_What is required:_
Count only the lines of the records that hold "EducaciónSinFormato", then give the number without any other words.

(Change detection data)
-------

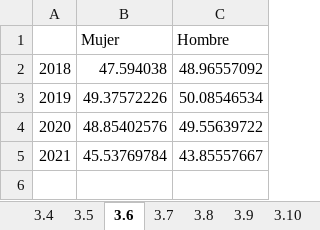
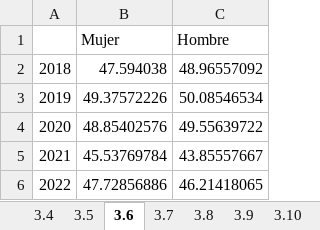
Before and after one commit to UnidadGeneroINE/CompendioGenero2023, an Excel workbook: Codigo/Bases/datos_administrativos/Indicadores_de_Género/EDUCACIÓN/EducaciónSinFormato.xlsx, sheet 3.6, drawn as a sheet; values as stored, in another font and other column widths than the file's, no borders; the diff names each change by its address in the sheet, - before the commit and + after, or states it on an @@ line.

```diff
--- a/Codigo/Bases/datos_administrativos/Indicadores_de_Género/EDUCACIÓN/EducaciónSinFormato.xlsx (sheet 3.6)
+++ b/Codigo/Bases/datos_administrativos/Indicadores_de_Género/EDUCACIÓN/EducaciónSinFormato.xlsx (sheet 3.6)
+row 6: 2022 | 47.72856886 | 46.21418065
```
Also changed, not shown: sheet 3.7, sheet 3.9, sheet 3.5, sheet 3.8, sheet 3.4, 22 other files.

-------

_Task output:_
3